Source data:
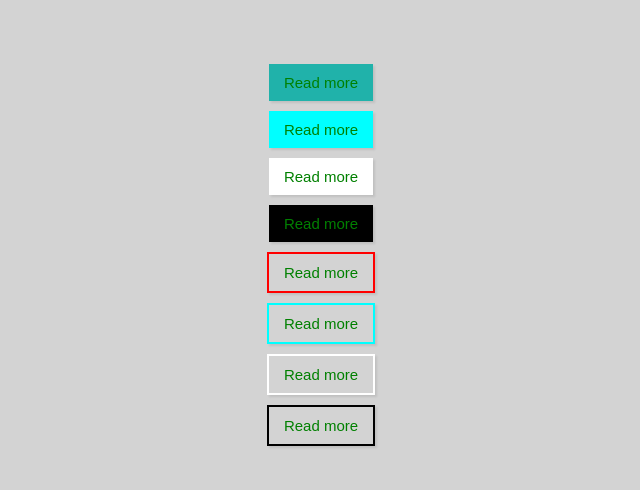
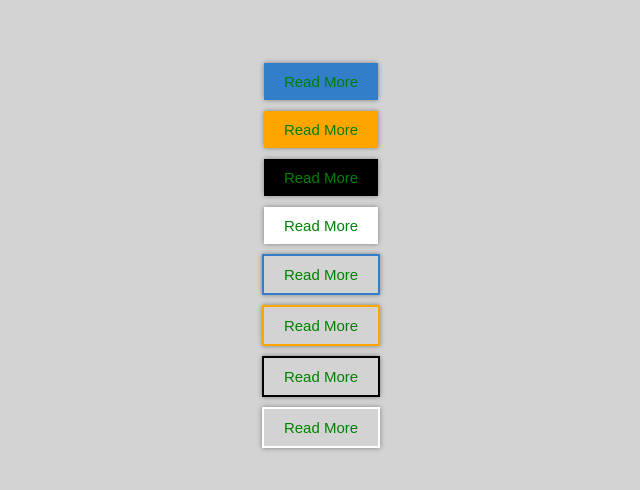
Before and after one commit to ramyamuttireddy/React-learning, a React (Create React App) app: page / in a window 1280 px wide. Shown: the part 140-630 px from the top of the page, without its empty margins (319-959 px from the left). Built offline with nearby package versions, Linux system fonts and the light colour scheme.

Commit message:
first commit

```diff
--- a/src/App.js
+++ b/src/App.js
@@ -5,33 +5,18 @@ function App() {
   return (
     <div className="App">
       <header className="App-header">
-        {/* <img src={logo} className="App-logo" alt="logo" />
-        <p>
-          Edit <code>src/App.js</code> and save to reload.
-        </p>
-        <a
-          className="App-link"
-          href="https://reactjs.org"
-          target="_blank"
-          rel="noopener noreferrer"
-        >
-          Learn React
-
-        </a> */}
-        <Button text="Read more"  bgColor="primary"  buttonType="solid"/>
-        <Button text="Read more"  bgColor="secondary"  buttonType="solid"/>
-        <Button text="Read more"  bgColor="white"  buttonType="solid"/>
-        <Button text="Read more"  bgColor="black"  buttonType="solid"/>
-
-        <Button text="Read more"  bgColor="primary"  buttonType="outline"/>
-        <Button text="Read more"  bgColor="secondary"  buttonType="outline"/>
-        <Button text="Read more"  bgColor="white"  buttonType="outline"/>
-        <Button text="Read more"  bgColor="black"  buttonType="outline"/>
-
-      </header>
+        <Button text="Read More" bgColor="primary" buttonType="solid" />
+        <Button text="Read More" bgColor="secondary" buttonType="solid" />
+        <Button text="Read More" bgColor="black" buttonType="solid" />
+        <Button text="Read More" bgColor="white" buttonType="solid" />
 
 
-    </div>
+        <Button text="Read More" bgColor="primary" buttonType="outline" />
+        <Button text="Read More" bgColor="secondary" buttonType="outline" />
+        <Button text="Read More" bgColor="black" buttonType="outline" />
+        <Button text="Read More" bgColor="white" buttonType="outline" />
+     </header>
+</div>
   );
 }
 
--- a/src/components/Buttons/Button.js
+++ b/src/components/Buttons/Button.js
@@ -1,10 +1,11 @@
  import './button.scss';
+ import React from 'react'
 
-
-function Button(props){
-
-  return(
-     <button className={`${props.bgColor ? props.bgColor : ""}  ${props.buttonType ? props.buttonType : ""}`}>{props.text}</button>
-  )
-}
-export default Button;
+ function Button(props) {
+   return (
+     <div>
+       <button className={`${props.bgColor? props.bgColor:""} ${props.buttonType ? props.buttonType :""}`}> {props.text} </button>
+     </div>
+   )
+ }
+ export default Button;
--- a/src/components/Buttons/button.scss
+++ b/src/components/Buttons/button.scss
@@ -1,64 +1,57 @@
 button{
-    padding: 10px 15px;
-    color: green;
+    padding:10px 20px;
+    color:green;
+    margin-bottom: 10px;
     font-size: 15px;
-    border-style: none;
-    box-shadow: 2px 2px 2px silver;
-    margin-bottom: 10px;
 }
-.primary{
-    background-color: lightseagreen;
-}
-.secondary{
-    background-color: aqua;
-}
-.white{
-    background-color: white;
-}
-.black{
-    background-color: black;
-}
-
 
 .solid{
     &.primary{
-        background-color: lightseagreen;;
+        background-color: rgb(51, 126, 201);
+        border: none;
+        box-shadow: 0 0 5px gray;
     }
     &.secondary{
-    background-color: aqua;
+        background-color: orange;
+        border: none;
+        box-shadow: 0 0 5px gray;
     }
+
+    &.black{
+        background-color: black;
+        border: none;
+        box-shadow: 0 0 5px gray;
+    }
+
     &.white{
         background-color: white;
+        border: none;
+        box-shadow: 0 0 5px gray;
     }
-&.black{
-    background-color: black;
-
 }
-
-}
-
-
-
 
 
 .outline{
     &.primary{
-    border: 2px solid red ;
-    background-color: transparent;
+        border:2px solid rgb(51, 126, 201);
+        box-shadow: 0 0 5px gray;
+        background: transparent;
     }
     &.secondary{
-    border: 2px solid aqua ;
-    background-color: transparent;
+        border:2px solid orange;
+        box-shadow: 0 0 5px gray;
+        background: transparent;
+    }
 
+    &.black{
+        border:2px solid black;
+        box-shadow: 0 0 5px gray;
+        background: transparent;
     }
+
     &.white{
-    border: 2px solid  white ;
-    background-color: transparent;
-
-}
-&.black{
-    border: 2px solid  black;
-    background-color: transparent;
-
+        border:2px solid white;
+        box-shadow: 0 0 5px gray;
+        background: transparent;
     }
 }
```
Lines whose indentation alone changed are shown as unchanged.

TASK: Produce an exact copy of every line above, with the images left out.

RESPONSE TO THIS EXERCISE:
Before and after one commit to ramyamuttireddy/React-learning, a React (Create React App) app: page / in a window 1280 px wide. Shown: the part 140-630 px from the top of the page, without its empty margins (319-959 px from the left). Built offline with nearby package versions, Linux system fonts and the light colour scheme.

Commit message:
first commit

```diff
--- a/src/App.js
+++ b/src/App.js
@@ -5,33 +5,18 @@ function App() {
   return (
     <div className="App">
       <header className="App-header">
-        {/* <img src={logo} className="App-logo" alt="logo" />
-        <p>
-          Edit <code>src/App.js</code> and save to reload.
-        </p>
-        <a
-          className="App-link"
-          href="https://reactjs.org"
-          target="_blank"
-          rel="noopener noreferrer"
-        >
-          Learn React
-
-        </a> */}
-        <Button text="Read more"  bgColor="primary"  buttonType="solid"/>
-        <Button text="Read more"  bgColor="secondary"  buttonType="solid"/>
-        <Button text="Read more"  bgColor="white"  buttonType="solid"/>
-        <Button text="Read more"  bgColor="black"  buttonType="solid"/>
-
-        <Button text="Read more"  bgColor="primary"  buttonType="outline"/>
-        <Button text="Read more"  bgColor="secondary"  buttonType="outline"/>
-        <Button text="Read more"  bgColor="white"  buttonType="outline"/>
-        <Button text="Read more"  bgColor="black"  buttonType="outline"/>
-
-      </header>
+        <Button text="Read More" bgColor="primary" buttonType="solid" />
+        <Button text="Read More" bgColor="secondary" buttonType="solid" />
+        <Button text="Read More" bgColor="black" buttonType="solid" />
+        <Button text="Read More" bgColor="white" buttonType="solid" />
 
 
-    </div>
+        <Button text="Read More" bgColor="primary" buttonType="outline" />
+        <Button text="Read More" bgColor="secondary" buttonType="outline" />
+        <Button text="Read More" bgColor="black" buttonType="outline" />
+        <Button text="Read More" bgColor="white" buttonType="outline" />
+     </header>
+</div>
   );
 }
 
--- a/src/components/Buttons/Button.js
+++ b/src/components/Buttons/Button.js
@@ -1,10 +1,11 @@
  import './button.scss';
+ import React from 'react'
 
-
-function Button(props){
-
-  return(
-     <button className={`${props.bgColor ? props.bgColor : ""}  ${props.buttonType ? props.buttonType : ""}`}>{props.text}</button>
-  )
-}
-export default Button;
+ function Button(props) {
+   return (
+     <div>
+       <button className={`${props.bgColor? props.bgColor:""} ${props.buttonType ? props.buttonType :""}`}> {props.text} </button>
+     </div>
+   )
+ }
+ export default Button;
--- a/src/components/Buttons/button.scss
+++ b/src/components/Buttons/button.scss
@@ -1,64 +1,57 @@
 button{
-    padding: 10px 15px;
-    color: green;
+    padding:10px 20px;
+    color:green;
+    margin-bottom: 10px;
     font-size: 15px;
-    border-style: none;
-    box-shadow: 2px 2px 2px silver;
-    margin-bottom: 10px;
 }
-.primary{
-    background-color: lightseagreen;
-}
-.secondary{
-    background-color: aqua;
-}
-.white{
-    background-color: white;
-}
-.black{
-    background-color: black;
-}
-
 
 .solid{
     &.primary{
-        background-color: lightseagreen;;
+        background-color: rgb(51, 126, 201);
+        border: none;
+        box-shadow: 0 0 5px gray;
     }
     &.secondary{
-    background-color: aqua;
+        background-color: orange;
+        border: none;
+        box-shadow: 0 0 5px gray;
     }
+
+    &.black{
+        background-color: black;
+        border: none;
+        box-shadow: 0 0 5px gray;
+    }
+
     &.white{
         background-color: white;
+        border: none;
+        box-shadow: 0 0 5px gray;
     }
-&.black{
-    background-color: black;
-
 }
-
-}
-
-
-
 
 
 .outline{
     &.primary{
-    border: 2px solid red ;
-    background-color: transparent;
+        border:2px solid rgb(51, 126, 201);
+        box-shadow: 0 0 5px gray;
+        background: transparent;
     }
     &.secondary{
-    border: 2px solid aqua ;
-    background-color: transparent;
+        border:2px solid orange;
+        box-shadow: 0 0 5px gray;
+        background: transparent;
+    }
 
+    &.black{
+        border:2px solid black;
+        box-shadow: 0 0 5px gray;
+        background: transparent;
     }
+
     &.white{
-    border: 2px solid  white ;
-    background-color: transparent;
-
-}
-&.black{
-    border: 2px solid  black;
-    background-color: transparent;
-
+        border:2px solid white;
+        box-shadow: 0 0 5px gray;
+        background: transparent;
     }
 }
```
Lines whose indentation alone changed are shown as unchanged.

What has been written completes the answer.